Thursday, April 12, 2012

The (Peace Corps Volunteer) Extension Decision: prelude

June, 2010; Chisinau, Moldova.

Every post probably has that crazy enthusiastic one; heck, most countries have a lot of them.  Within Moldova, I was put definitively into that category on day two when I turned to my mentor and asked “what’s the deal with extensions?

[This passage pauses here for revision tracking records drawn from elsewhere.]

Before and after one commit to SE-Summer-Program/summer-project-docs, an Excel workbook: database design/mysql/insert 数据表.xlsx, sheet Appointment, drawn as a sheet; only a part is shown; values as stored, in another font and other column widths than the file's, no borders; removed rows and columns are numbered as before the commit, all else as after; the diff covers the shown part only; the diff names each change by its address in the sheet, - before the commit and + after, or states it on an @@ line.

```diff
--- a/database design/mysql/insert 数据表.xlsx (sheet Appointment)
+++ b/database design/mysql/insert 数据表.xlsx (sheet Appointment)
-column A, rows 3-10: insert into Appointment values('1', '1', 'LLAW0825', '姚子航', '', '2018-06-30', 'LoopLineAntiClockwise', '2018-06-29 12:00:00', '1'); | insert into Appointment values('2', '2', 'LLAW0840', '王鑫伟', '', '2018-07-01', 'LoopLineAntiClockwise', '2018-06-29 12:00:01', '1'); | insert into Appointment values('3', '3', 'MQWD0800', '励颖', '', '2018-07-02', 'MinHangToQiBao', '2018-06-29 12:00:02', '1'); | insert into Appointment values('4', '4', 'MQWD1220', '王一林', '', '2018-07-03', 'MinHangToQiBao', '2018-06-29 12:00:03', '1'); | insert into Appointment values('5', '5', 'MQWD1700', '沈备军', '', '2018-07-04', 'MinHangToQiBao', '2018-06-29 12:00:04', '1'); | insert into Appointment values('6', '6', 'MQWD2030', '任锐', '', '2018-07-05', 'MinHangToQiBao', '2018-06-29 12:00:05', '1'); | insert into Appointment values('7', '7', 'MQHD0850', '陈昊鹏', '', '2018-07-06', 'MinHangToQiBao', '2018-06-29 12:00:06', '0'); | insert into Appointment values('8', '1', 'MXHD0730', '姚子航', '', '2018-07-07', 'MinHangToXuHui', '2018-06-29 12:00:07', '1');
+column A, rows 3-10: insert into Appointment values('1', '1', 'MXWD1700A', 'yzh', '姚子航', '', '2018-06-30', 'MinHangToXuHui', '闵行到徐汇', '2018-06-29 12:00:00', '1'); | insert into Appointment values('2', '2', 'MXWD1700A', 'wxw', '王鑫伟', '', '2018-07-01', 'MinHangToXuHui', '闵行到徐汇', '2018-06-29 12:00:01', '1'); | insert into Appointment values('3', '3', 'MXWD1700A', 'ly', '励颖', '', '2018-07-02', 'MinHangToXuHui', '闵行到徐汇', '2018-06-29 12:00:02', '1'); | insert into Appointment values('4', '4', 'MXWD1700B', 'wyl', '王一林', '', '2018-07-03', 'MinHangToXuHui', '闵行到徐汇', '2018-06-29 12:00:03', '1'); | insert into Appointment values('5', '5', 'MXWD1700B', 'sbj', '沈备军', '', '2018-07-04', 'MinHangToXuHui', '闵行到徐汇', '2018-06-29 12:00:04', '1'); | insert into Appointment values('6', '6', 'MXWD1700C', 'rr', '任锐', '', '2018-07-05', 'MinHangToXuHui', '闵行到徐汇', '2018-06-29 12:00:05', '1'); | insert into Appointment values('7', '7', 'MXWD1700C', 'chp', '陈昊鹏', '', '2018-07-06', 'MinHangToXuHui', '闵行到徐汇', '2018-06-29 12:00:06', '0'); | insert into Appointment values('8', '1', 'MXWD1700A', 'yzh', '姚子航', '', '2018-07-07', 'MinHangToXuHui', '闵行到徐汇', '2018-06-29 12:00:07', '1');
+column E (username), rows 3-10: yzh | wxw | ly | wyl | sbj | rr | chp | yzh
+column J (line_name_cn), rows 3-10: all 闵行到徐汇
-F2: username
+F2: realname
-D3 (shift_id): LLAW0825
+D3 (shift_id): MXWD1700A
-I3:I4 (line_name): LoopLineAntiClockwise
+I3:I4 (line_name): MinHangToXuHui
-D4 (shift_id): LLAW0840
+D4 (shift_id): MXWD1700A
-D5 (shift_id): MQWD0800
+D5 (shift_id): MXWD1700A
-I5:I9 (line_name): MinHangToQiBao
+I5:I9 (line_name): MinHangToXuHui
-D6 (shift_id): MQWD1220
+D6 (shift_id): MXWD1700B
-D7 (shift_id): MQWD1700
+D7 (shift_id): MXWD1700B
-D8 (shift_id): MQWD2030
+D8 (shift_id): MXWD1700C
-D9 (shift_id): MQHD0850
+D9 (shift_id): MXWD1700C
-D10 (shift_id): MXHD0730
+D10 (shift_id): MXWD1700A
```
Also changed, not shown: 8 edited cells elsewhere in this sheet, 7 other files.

I think I want to do that.”  She took a deep sighing breath.  It was a slow sigh, one commensurate with the blazing sun and groaning under the dissonance thrust upon her by ushering us through a jam packed arrival program in a country where the pace of life is otherwise decidedly slower.  Having spent a year tamping down her pace of life and expectations, all of a sudden she was surrounded by the height of American bustle and can-do optimism.  Without shaking her head, she gave a small smile that shook it for her, “Slow down dude.  You’re not even at your training site yet.”

Laughingly, I backed off, recognizing the apparent ridiculousness of the word coming out of the mouth of a person who had been on the ground for less than 24 hours.  That’s not to say I backed off of the idea; upon landing in Moldova in June 2010 I already had lived abroad longer, spoke more languages, and travelled the region more than many of the second year volunteers.  So I didn’t back off, I just shut my mouth.  (I said apparent ridiculousness, not actual ridiculousness).  Anyway, they had a point.  It was day two.  Of 800.  Plus or minus. 

In the 672 day since then – no plus or minus – there have been ups and downs on my feelings towards extension.  For most of the first nine months or so I was up on extension.  Way up.  So much so that my same mentor eventually decided I wasn’t just shot up on coffee and jet lag that second morning, but truly seem to suffer from an abundance of enthusiasm.

But then sometime last spring the idea lost its appeal as the hard realities of small and incremental contributions set in and the romantic sheen of service lost its luster.  It stayed that way for much of the summer.  Though occasionally punctuated by the enthusiasm of the new volunteers and the ideas gained from working with them, my down on extension was deepened by the palpable excitement of the older volunteers who were leaving, a dread of returning to the classroom, and a travel schedule that reminded me that my world outside Moldova moves very quickly and without regard to my absence. 

The fall fell somewhere in between: summer left me energized and a raft of new activities left me busier than ever at my site.  Meanwhile, one of my partners seemed to have taken on the appetite of Goliath when it came to any collaboration possible.  On the other hand, a sentiment lingered as I talked to friends who were finding increasingly influential posts that I was taking the long route, and reading job descriptions offered new adventures complete with a lustrous sheen still intact.

Ironically, it was just as I was preparing to go interview with Bosch in New York this last January that the pendulum swung back in the other direction.  It was exactly when other offers seemed most tangible that staying in Moldova began looking most attractive.  On the one hand, there were more potential collaborations than ever.  And on the other, it seems to be winter when I finally started coming to terms with the true meaning of incremental change on a deeper level.  This was a nice consolation when Bosch didn’t pan out.  Instead of extension representing settling for second best, it was a choice between a variety of attractive options, with pros and cons on all sides.  But that’s for Part II.

To be continued...

1 comment:

Anonymous said...

It’s never too early to think about the third goal. Check-out Peace Corps Experience: Write & Publish Your Memoir.